Yesterday was my first day of getting a uni coursework back date. I admit I wasn’t fussed as I knew that the grade I would get would be the grade I would get. I wasn’t looking to fail, like a lot of people were. People were so nervous, their hands were shaking and they kept feigning a ‘not bothered’ attitude towards the grade they were getting.
“Wheey for getting a fail!”
“It’s only first year. It doesn’t matter at all.”
“If we fail – PUB!”
These are the loud mutterings I heard from across the room, in the long line for the queue.
When I finally received mine I will admit my heart did a nervous tremor, as if gearing up to do a somersault – but then deciding not to. Upon reading my results, I was pleased! I got a 2:1 in a cultural theory module essay and another 2:1 for my creative writing piece – which was the one I was looking most forward to hearing back from.
My face flushed with modest excitement. But what I saw on the comments page made me falter and, yes, get a little bit sad.
That very morning, I had yabbered on to my friend in a shower cubicle at the local swimming pool how I simply loved our Creative Writing lecturer. I yabbered on for some while, eventually telling her how I wished I could wrap him and just cuddle him, cook him eggs or something. He’s like a teddy bear, I told her.

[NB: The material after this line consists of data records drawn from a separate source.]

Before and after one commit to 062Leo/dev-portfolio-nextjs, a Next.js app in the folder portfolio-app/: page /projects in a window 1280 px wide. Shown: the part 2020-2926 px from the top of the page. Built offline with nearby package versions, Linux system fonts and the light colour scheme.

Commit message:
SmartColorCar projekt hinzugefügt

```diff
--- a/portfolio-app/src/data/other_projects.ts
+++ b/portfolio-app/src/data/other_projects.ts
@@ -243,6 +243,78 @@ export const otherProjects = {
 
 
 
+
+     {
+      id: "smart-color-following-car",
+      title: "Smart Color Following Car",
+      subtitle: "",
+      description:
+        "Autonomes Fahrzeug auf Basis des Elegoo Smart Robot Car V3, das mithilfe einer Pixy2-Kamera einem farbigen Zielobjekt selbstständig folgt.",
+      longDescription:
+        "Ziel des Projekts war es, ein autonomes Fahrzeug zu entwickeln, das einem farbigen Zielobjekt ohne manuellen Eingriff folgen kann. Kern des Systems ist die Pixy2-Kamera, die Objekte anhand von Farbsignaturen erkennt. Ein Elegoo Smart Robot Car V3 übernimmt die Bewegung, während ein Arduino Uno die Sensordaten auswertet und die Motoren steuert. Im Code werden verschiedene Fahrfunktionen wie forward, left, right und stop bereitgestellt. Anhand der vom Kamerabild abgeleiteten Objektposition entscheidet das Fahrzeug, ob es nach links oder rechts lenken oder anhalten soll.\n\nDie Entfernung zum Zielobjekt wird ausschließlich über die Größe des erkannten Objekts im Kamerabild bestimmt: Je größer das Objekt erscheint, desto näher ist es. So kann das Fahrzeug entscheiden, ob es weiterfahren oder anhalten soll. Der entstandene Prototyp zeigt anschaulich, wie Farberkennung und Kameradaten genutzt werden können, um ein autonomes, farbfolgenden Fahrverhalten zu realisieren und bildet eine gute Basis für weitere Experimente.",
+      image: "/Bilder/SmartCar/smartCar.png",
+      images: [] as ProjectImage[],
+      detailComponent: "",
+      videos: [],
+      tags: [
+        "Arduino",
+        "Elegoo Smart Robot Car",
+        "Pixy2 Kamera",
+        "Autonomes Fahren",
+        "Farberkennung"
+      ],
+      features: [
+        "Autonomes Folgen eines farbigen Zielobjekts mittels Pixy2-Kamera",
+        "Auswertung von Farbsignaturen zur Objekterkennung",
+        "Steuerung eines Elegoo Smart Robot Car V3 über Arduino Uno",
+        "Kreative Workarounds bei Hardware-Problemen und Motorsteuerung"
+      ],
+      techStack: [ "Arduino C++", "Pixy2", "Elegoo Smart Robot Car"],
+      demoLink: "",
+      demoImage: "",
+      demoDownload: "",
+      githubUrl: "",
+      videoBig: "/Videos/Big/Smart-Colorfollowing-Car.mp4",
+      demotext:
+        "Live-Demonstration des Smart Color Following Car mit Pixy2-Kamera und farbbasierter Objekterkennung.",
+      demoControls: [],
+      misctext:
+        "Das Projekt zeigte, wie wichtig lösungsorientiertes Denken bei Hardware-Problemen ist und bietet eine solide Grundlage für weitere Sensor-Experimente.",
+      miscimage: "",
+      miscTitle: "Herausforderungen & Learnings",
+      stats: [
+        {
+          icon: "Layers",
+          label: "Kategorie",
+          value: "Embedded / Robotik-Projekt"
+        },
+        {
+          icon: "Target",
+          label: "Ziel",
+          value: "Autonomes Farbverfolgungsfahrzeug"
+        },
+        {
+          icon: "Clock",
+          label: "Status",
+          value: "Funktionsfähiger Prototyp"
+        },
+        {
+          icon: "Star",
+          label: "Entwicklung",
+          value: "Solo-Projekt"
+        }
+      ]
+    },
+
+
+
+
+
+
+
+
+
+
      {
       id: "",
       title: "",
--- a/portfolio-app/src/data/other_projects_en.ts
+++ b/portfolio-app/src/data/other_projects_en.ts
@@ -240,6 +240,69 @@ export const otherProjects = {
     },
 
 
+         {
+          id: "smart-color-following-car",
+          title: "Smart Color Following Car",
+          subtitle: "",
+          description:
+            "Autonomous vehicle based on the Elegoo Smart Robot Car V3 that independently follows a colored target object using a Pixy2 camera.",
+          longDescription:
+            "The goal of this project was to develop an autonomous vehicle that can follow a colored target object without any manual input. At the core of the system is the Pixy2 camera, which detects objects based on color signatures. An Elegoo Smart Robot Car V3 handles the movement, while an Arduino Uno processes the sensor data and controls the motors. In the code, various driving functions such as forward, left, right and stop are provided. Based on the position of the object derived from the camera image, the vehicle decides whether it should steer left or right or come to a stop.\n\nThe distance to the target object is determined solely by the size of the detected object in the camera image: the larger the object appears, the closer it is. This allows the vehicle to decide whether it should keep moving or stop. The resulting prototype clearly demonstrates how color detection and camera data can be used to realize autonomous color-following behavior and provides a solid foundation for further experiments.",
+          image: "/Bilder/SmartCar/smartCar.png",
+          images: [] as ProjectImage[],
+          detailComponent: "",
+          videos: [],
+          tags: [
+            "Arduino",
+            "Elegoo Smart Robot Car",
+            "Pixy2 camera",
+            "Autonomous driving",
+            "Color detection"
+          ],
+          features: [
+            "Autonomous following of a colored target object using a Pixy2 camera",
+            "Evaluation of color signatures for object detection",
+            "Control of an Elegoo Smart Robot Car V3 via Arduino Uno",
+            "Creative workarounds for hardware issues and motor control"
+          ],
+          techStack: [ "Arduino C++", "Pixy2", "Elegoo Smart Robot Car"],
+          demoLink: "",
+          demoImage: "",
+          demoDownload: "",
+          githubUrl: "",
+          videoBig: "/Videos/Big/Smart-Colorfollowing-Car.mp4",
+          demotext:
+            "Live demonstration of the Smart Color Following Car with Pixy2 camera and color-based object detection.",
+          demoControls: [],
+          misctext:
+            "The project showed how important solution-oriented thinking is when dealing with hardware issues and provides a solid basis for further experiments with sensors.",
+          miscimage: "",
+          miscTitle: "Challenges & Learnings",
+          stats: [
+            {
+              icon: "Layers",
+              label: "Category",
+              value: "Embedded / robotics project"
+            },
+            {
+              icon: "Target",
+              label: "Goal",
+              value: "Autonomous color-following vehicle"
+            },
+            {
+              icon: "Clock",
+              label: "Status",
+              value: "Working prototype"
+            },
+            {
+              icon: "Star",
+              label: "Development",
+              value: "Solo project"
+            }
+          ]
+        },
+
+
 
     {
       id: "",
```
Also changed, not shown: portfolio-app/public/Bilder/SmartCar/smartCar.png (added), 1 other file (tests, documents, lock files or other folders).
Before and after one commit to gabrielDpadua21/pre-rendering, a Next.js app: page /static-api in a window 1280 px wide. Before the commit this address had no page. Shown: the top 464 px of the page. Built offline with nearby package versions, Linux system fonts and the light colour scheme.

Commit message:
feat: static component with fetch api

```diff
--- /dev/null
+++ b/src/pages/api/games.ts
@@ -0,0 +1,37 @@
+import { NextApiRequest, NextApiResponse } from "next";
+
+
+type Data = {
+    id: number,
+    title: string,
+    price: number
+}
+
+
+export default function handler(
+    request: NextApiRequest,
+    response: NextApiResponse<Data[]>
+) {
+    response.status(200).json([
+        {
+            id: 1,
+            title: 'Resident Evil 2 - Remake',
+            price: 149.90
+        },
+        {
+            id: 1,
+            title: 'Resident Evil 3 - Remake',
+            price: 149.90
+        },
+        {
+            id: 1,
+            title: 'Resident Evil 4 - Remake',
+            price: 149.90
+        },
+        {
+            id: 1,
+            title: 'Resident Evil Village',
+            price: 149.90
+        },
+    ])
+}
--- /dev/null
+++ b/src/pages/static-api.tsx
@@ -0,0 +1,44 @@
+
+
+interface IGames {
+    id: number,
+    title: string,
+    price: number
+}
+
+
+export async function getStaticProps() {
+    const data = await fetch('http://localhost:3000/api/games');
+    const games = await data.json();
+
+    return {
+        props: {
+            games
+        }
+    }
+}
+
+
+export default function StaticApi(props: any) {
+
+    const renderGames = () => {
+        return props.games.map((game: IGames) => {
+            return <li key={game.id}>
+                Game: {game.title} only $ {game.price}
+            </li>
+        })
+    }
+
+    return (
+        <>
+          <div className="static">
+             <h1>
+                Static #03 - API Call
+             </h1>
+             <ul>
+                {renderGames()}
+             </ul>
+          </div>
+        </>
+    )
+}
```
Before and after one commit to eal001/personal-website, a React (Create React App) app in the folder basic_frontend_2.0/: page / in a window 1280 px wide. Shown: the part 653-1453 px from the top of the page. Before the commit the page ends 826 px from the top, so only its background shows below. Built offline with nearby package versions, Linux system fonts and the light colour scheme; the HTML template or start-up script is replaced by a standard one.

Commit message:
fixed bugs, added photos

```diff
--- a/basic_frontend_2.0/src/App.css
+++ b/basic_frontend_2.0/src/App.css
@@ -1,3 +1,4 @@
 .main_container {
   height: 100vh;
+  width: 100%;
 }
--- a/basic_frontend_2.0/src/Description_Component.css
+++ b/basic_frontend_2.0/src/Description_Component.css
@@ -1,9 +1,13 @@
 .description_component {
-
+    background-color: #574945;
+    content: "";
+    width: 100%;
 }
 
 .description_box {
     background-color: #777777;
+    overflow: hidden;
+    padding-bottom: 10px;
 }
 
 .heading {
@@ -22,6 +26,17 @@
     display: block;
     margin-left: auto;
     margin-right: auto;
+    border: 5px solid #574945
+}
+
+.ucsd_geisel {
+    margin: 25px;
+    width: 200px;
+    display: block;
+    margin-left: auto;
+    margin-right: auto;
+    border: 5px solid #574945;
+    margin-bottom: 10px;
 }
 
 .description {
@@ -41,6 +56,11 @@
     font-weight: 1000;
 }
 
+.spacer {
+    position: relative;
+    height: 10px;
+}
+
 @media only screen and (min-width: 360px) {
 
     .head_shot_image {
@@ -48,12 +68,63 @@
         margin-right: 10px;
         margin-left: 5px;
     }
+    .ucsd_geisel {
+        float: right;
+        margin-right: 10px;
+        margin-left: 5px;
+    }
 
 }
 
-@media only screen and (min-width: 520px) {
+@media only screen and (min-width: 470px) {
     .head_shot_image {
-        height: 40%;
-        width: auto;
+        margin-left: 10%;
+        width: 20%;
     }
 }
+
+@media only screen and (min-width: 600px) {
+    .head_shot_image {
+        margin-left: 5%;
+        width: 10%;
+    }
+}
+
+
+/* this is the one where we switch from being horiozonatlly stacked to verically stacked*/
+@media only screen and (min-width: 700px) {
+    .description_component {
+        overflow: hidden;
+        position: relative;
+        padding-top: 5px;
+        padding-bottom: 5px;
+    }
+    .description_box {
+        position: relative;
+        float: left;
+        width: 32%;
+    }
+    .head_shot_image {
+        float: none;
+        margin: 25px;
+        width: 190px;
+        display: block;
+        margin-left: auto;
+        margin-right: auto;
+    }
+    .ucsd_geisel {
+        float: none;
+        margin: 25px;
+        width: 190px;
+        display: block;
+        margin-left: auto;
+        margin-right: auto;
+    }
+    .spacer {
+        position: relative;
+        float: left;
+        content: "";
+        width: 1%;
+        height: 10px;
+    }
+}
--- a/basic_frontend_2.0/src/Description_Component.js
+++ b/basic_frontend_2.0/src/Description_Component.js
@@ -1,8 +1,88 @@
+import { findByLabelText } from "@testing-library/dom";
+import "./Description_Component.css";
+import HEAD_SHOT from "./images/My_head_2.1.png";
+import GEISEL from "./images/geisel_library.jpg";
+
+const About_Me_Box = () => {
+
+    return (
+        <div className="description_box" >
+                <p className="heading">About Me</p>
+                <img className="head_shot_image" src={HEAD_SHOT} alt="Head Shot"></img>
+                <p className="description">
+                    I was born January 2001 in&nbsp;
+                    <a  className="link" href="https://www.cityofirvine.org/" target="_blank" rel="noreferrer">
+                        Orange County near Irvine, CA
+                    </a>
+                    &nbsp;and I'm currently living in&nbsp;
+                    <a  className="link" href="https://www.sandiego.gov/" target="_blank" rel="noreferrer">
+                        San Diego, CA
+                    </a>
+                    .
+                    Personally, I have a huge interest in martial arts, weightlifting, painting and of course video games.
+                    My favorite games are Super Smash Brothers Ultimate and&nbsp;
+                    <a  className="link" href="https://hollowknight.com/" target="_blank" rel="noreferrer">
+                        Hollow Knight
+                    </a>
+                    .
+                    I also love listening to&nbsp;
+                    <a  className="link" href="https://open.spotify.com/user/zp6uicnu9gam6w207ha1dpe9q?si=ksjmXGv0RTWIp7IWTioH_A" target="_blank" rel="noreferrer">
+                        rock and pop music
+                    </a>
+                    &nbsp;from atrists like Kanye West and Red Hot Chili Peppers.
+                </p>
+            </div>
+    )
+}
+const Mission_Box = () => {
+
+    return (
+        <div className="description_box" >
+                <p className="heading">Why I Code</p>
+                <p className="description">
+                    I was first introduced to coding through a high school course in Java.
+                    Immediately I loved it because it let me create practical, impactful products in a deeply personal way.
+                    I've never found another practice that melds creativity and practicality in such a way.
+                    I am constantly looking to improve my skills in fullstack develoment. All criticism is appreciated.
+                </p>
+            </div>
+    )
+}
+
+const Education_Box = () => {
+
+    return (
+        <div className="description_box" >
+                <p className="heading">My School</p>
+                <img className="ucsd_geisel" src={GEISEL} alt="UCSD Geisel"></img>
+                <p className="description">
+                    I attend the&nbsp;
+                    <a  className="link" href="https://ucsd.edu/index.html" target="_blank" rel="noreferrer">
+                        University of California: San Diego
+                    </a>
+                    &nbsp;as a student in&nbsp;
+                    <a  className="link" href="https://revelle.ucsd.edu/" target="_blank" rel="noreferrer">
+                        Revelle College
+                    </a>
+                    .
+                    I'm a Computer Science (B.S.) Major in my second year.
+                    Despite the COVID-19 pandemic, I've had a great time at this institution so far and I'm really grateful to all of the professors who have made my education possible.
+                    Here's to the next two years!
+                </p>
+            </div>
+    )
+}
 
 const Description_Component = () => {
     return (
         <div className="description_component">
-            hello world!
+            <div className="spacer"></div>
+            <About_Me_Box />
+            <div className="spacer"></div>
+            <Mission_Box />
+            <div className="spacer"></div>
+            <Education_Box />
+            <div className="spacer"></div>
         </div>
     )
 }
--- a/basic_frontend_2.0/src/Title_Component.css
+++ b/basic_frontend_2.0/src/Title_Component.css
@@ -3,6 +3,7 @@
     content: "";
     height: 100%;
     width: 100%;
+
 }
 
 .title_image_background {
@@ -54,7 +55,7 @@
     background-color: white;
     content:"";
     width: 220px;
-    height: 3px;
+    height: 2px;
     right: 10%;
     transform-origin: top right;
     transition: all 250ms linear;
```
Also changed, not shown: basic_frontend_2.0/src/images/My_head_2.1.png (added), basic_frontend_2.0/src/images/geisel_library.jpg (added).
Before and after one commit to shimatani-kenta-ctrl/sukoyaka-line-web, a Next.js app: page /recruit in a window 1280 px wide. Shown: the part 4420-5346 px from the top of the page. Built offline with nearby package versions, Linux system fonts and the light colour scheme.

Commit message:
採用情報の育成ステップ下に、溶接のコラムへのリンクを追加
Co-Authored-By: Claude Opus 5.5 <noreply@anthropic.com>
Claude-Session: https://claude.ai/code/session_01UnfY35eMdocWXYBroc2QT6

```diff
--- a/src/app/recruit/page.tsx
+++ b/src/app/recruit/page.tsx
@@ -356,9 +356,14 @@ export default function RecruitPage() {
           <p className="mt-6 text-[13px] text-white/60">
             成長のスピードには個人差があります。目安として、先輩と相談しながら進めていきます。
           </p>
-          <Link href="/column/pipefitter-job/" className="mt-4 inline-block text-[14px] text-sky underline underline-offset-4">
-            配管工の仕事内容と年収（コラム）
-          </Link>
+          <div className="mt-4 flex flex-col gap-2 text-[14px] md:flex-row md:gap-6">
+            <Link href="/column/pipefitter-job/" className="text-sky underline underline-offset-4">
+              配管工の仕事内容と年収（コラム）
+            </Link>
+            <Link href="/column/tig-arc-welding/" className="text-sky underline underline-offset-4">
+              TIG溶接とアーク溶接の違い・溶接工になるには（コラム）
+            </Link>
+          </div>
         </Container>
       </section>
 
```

She only laughed back at me.
I take it back.
Like Mike, I was desperately unhappy.
Instead of being constructive, how he is supposed to be, he bluntly told me in the first sentence on the page that my work was:
- almost claustrophobic
I peeked across at my friends’ papers, and he was at least a little constructive towards their stories; however he did refer to my friend’s discourse as ‘mopey’. I know this is being what a writer is, and you have to take criticism. This is what people are like towards your work after college and school; there is no cushioning.
I know that. It was just a little disconcerting.
This is what happened in my mind.
But I know I can write better. I wasn’t sure of the story myself. I shaped it into something I didn’t know, and didn’t want. I recognise that myself. But I know lots of good things can come of this incredibly negative, disheartening feedback. After 24 dull hours of contemplating, I have come through with an energetic mind and so many ideas for new stories and projects, I was even buzzing in work, so when it was quiet, I pulled up a few blank receipts and scribbled story ideas on that.
My supervisor asked what I was doing, and I mumbled something unintelligible about story writing, embarrassed.
And so, I rise triumphant, defiantly writing vague ideas for new stories and new beginnings.